      • ‘Predictably, the Prime Minister has immediately pounced on this, saying no ‘arbitrary date’ has been set.’
      • ‘Then the Tigers pounce on opponents' mistakes.’
      • ‘The visitors lost the ball when trying to clear it though, and Brady pounced on the mistake to pop over a fine point.’
      • ‘She saves both with groundstroke winners, but the Belgian pounces on a third with a backhand return winner.’

noun

  • 1A sudden swoop or spring.

    • ‘With an amazing pounce, we were flying through the air again.’
    • ‘Really and truly it was never going to end in this contest against a home side, who have won their last number of games on the pounce.’
    • ‘With a blood-curdling roar, the Manticore spread its wings and leapt at the Cleric, attempting to floor him with a pounce.’
    • ‘I watched for the animal but it still surprised me with a pounce onto the rock opposite the pond from me.’
    • ‘The demon, full of the momentum of the pounce, tumbled easily through after her.’
    • ‘The time between the pounce and the jump seemed an eternity, although it was only seconds.’
    • ‘He rose up on one knee, then crouched there, body tight, as if tensing for the pounce.’
    • ‘He gave a little pounce up at her, and stood with his front paws through the fence.’
    • ‘Reality came at him like the pounce of a stalking predator.’
    • ‘Intensely intimate couplings, ballistic kicks, feral pounces and feisty rolling hips raise the energy level in his Philadelphia rehearsal studio into the red zone.’
    • ‘The dog, teeth still bared, was suspended in an unmoving pounce.’
    • ‘She sank onto the couch, not quite relaxing, almost like a cat crouching before the pounce.’
    • ‘Seeing this, the three sisters made a pounce at the chairs also, just in case the king thought that they were better off outside.’
    leap, spring, jump, swoop, dive, lunge, bound
    View synonyms
  • 2archaic A bird's claw.
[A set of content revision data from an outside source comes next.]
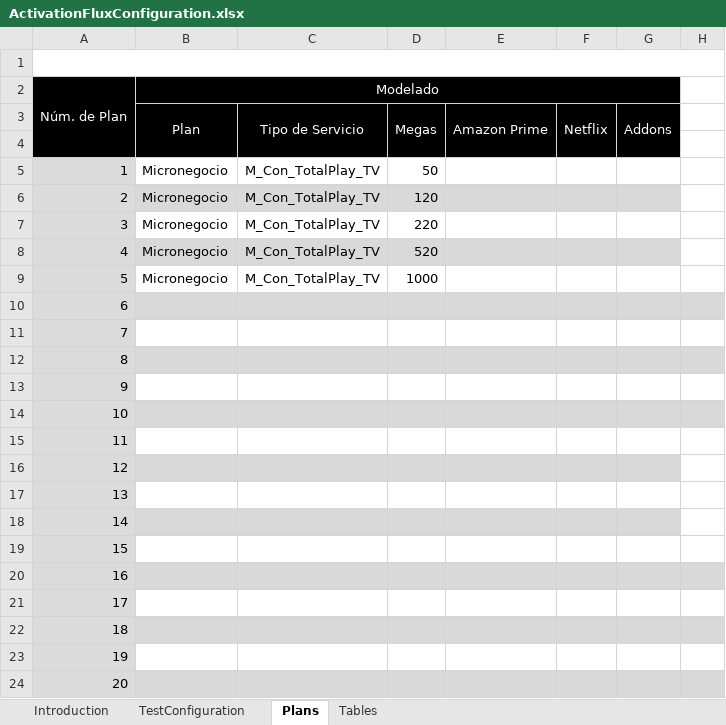
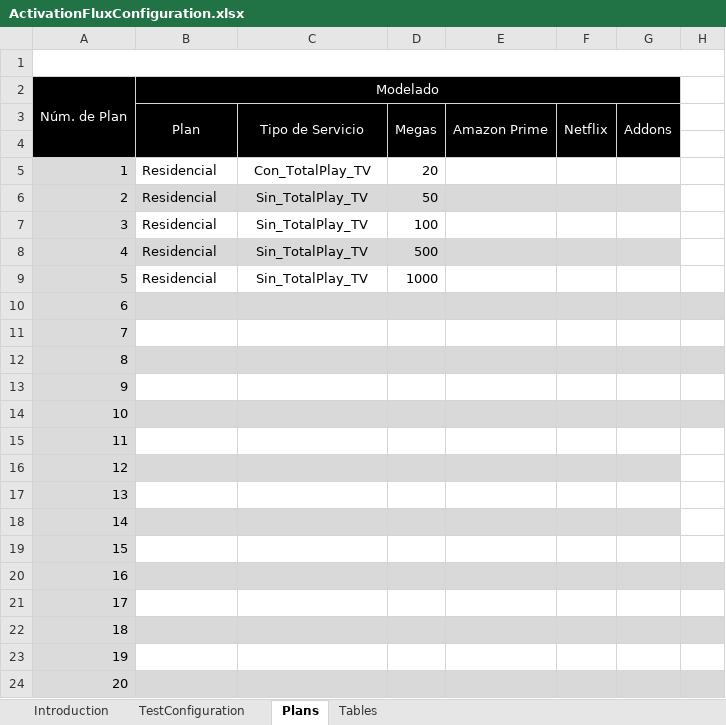
Before and after one commit to soyunandres/salesforceresidencial, an Excel workbook: inputs/ActivationFluxConfiguration.xlsx, sheet Plans, drawn as a sheet; only a part is shown; values as stored, in another font and other column widths than the file's, no borders; the diff names each change by its address in the sheet, - before the commit and + after, or states it on an @@ line.

Commit message:
test(web)/qa/salesforce/residencial: agregar planes de residencial

```diff
--- a/inputs/ActivationFluxConfiguration.xlsx (sheet Plans)
+++ b/inputs/ActivationFluxConfiguration.xlsx (sheet Plans)
-B5:B9 (Modelado): Micronegocio
+B5:B9 (Modelado): Residencial
-C5: M_Con_TotalPlay_TV
+C5: Con_TotalPlay_TV
-D5: 50
+D5: 20
-C6:C9: M_Con_TotalPlay_TV
+C6:C9: Sin_TotalPlay_TV
-D6: 120
+D6: 50
-D7: 220
+D7: 100
-D8: 520
+D8: 500
```
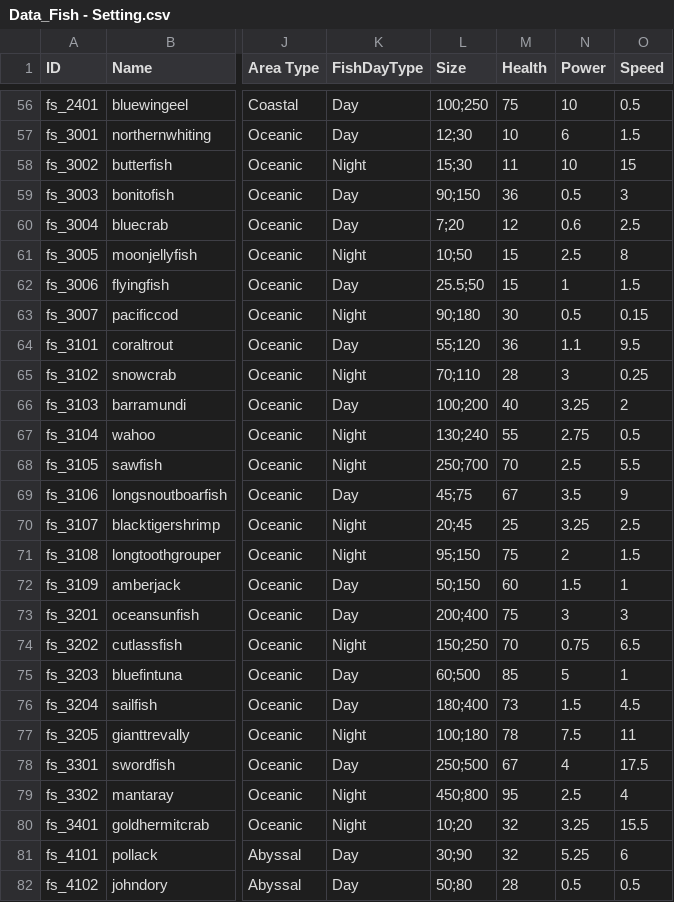
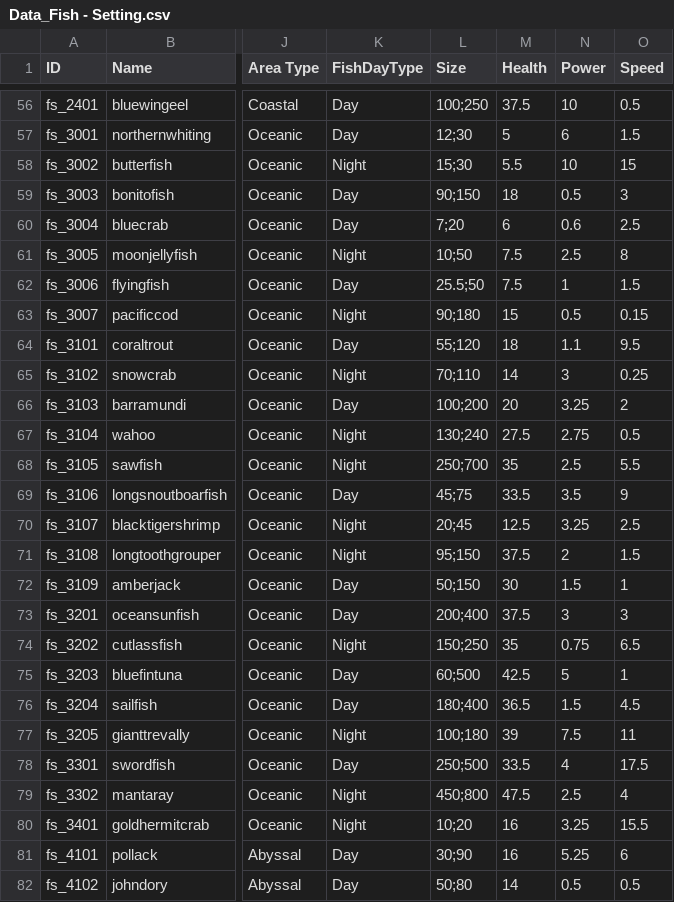
Before and after one commit to nodong91/FishingAssets, a CSV file: 01_Resources/Datas/Data_Json/Data_Fish - Setting.csv, drawn as a sheet; only a part is shown, gaps mark what is left out; the diff covers the shown part only; the diff names each change by its address in the sheet, - before the commit and + after, or states it on an @@ line.

```diff
--- a/01_Resources/Datas/Data_Json/Data_Fish - Setting.csv
+++ b/01_Resources/Datas/Data_Json/Data_Fish - Setting.csv
-M56 (Health): 75
+M56 (Health): 37.5
-M57 (Health): 10
+M57 (Health): 5
-M58 (Health): 11
+M58 (Health): 5.5
-M59 (Health): 36
+M59 (Health): 18
-M60 (Health): 12
+M60 (Health): 6
-M61:M62 (Health): 15
+M61:M62 (Health): 7.5
-M63 (Health): 30
+M63 (Health): 15
-M64 (Health): 36
+M64 (Health): 18
-M65 (Health): 28
+M65 (Health): 14
-M66 (Health): 40
+M66 (Health): 20
-M67 (Health): 55
+M67 (Health): 27.5
-M68 (Health): 70
+M68 (Health): 35
-M69 (Health): 67
+M69 (Health): 33.5
-M70 (Health): 25
+M70 (Health): 12.5
-M71 (Health): 75
+M71 (Health): 37.5
-M72 (Health): 60
+M72 (Health): 30
-M73 (Health): 75
+M73 (Health): 37.5
-M74 (Health): 70
+M74 (Health): 35
-M75 (Health): 85
+M75 (Health): 42.5
-M76 (Health): 73
+M76 (Health): 36.5
-M77 (Health): 78
+M77 (Health): 39
-M78 (Health): 67
+M78 (Health): 33.5
-M79 (Health): 95
+M79 (Health): 47.5
-M80:M81 (Health): 32
+M80:M81 (Health): 16
-M82 (Health): 28
+M82 (Health): 14
```
Also changed, not shown: 74 edited cells elsewhere in this file, 16 other files.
Origin

Late Middle English (as a noun denoting a tool for stamping or punching): origin obscure, perhaps from puncheon. The noun sense ‘a bird's claw’ arose in the late 15th century and gave rise to the verb (late 17th century).
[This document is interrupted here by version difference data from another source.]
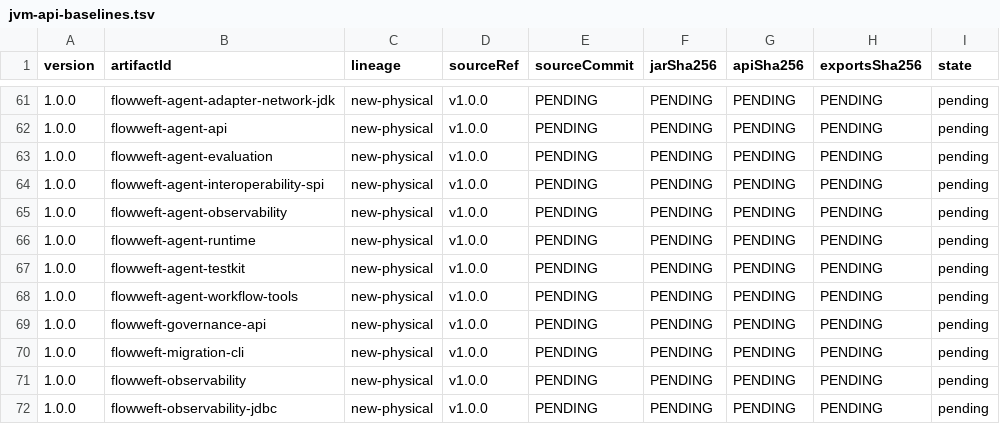
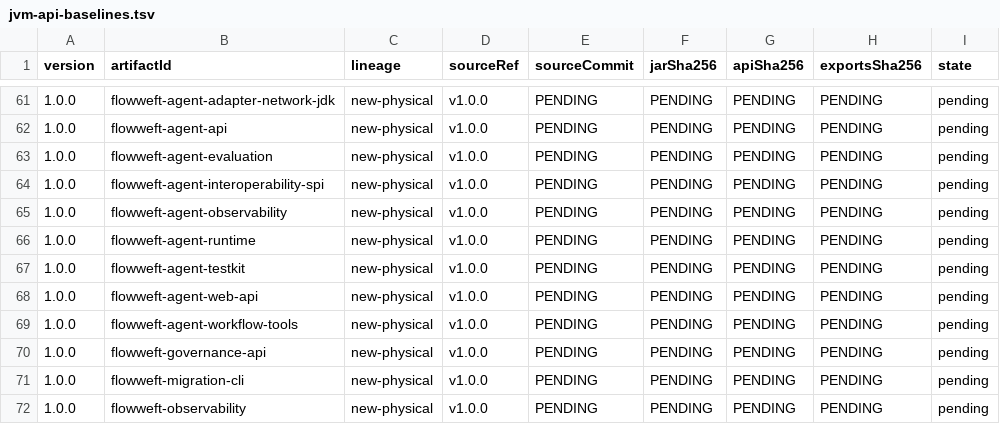
Before and after one commit to icen-ai/file-weft, a TSV file: gradle/compatibility/jvm-api-baselines.tsv, drawn as a sheet; only a part is shown, gaps mark what is left out; the shorter side is filled out with more unchanged rows; the diff names each change by its address in the sheet, - before the commit and + after, or states it on an @@ line.

Commit message:
feat(agent): define secure web application API

```diff
--- a/gradle/compatibility/jvm-api-baselines.tsv
+++ b/gradle/compatibility/jvm-api-baselines.tsv
+row 68: 1.0.0 | flowweft-agent-web-api | new-physical | v1.0.0 | PENDING | PENDING | PENDING | PENDING | pending
```
Also changed, not shown: gradle/publication-inventory.tsv, 15 other files.
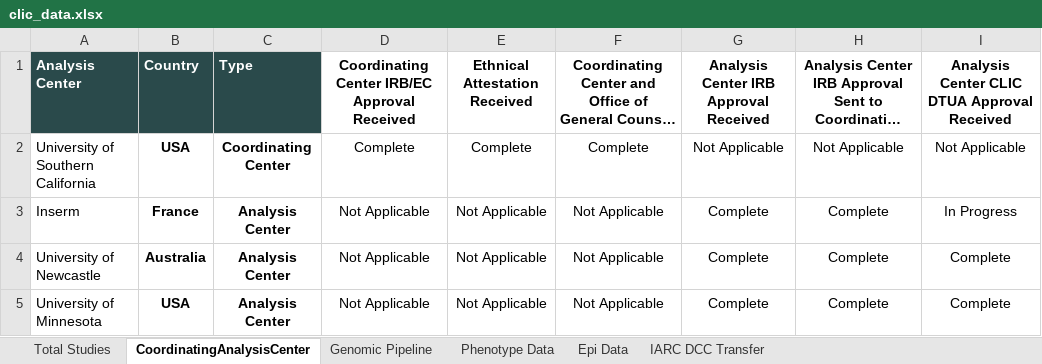
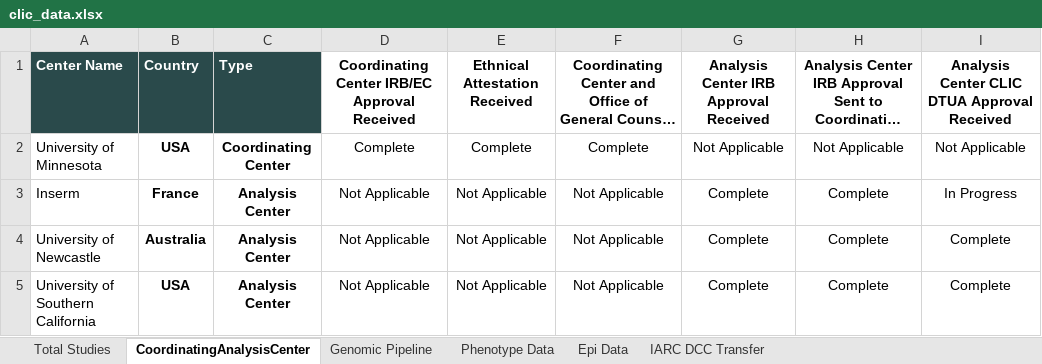
Before and after one commit to UMN371/CLIC-GLOBALL, an Excel workbook: clic_data.xlsx, sheet CoordinatingAnalysisCenter, drawn as a sheet; long unchanged cells end in …; values as stored, in another font and other column widths than the file's, no borders; the diff names each change by its address in the sheet, - before the commit and + after, or states it on an @@ line.

```diff
--- a/clic_data.xlsx (sheet CoordinatingAnalysisCenter)
+++ b/clic_data.xlsx (sheet CoordinatingAnalysisCenter)
-A1: Analysis Center
+A1: Center Name
-A2: University of Southern California
+A2: University of Minnesota
-A5: University of Minnesota
+A5: University of Southern California
```
Also changed, not shown: sheet Genomic Pipeline, sheet Total Studies, sheet Phenotype Data, 5 other files.
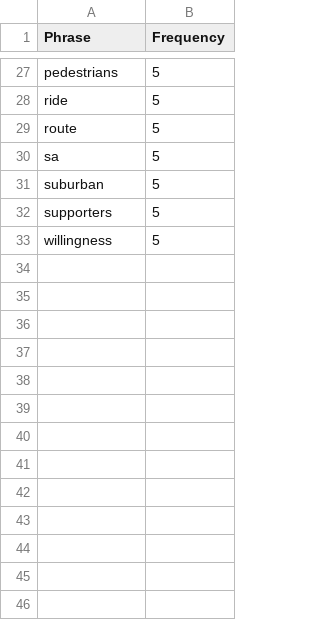
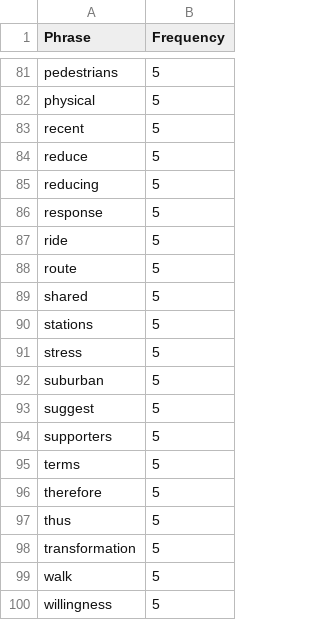
Before and after one commit to nakanojinharuka/WOS-Advanced-Spider, a CSV file: frequency tables/filtered_urban_mobility_public_transport_GA1.csv, drawn as a sheet; only a part is shown, gaps mark what is left out; addresses are those after the commit; the diff covers the shown part only; the diff names each change by its address in the sheet, - before the commit and + after, or states it on an @@ line.

```diff
--- a/frequency tables/filtered_urban_mobility_public_transport_GA1.csv
+++ b/frequency tables/filtered_urban_mobility_public_transport_GA1.csv
+row 82: physical | 5
+row 83: recent | 5
+row 84: reduce | 5
+row 85: reducing | 5
+row 86: response | 5
-A89 (Phrase): sa
+A89 (Phrase): shared
+row 90: stations | 5
+row 91: stress | 5
+row 93: suggest | 5
+row 95: terms | 5
+row 96: therefore | 5
+row 97: thus | 5
+row 98: transformation | 5
+row 99: walk | 5
```
Also changed, not shown: 56 added rows, 2 removed rows and 5 edited cells elsewhere in this file, frequency tables/filtered_mobility_patterns_GA1.csv, frequency tables/filtered_spatial_interaction_GA1.csv, 10 other files.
Pronunciation

pounce

/paʊns/

Main definitions of pounce in English

: pounce1pounce2

pounce2

noun

  • 1A fine resinous powder formerly used to prevent ink from spreading on unglazed paper or to prepare parchment to receive writing.

  • 2Powdered charcoal or other fine powder dusted over a perforated pattern to transfer the design to the object beneath.

    • ‘As actual practice can demonstrate, if a pricked design is pounced from its verso, the pounce marks register more distinctly, than if pounced from the recto.’

verb

[WITH OBJECT]
  • 1Smooth down by rubbing with pounce or pumice.

    • ‘The example shown in Plate IX is unusual for its green ground, which was achieved by pouncing the surface with copper oxide while the clay was damp.’
  • 2Transfer (a design) by the use of pounce.

    • ‘Surviving examples of drawings that have been pounced are indeed disfigured by cloudy smears of charcoal dust.’

Origin

Late 16th century (as a verb): from French poncer, based on Latin pumex pumice.

Pronunciation

pounce

/paʊns/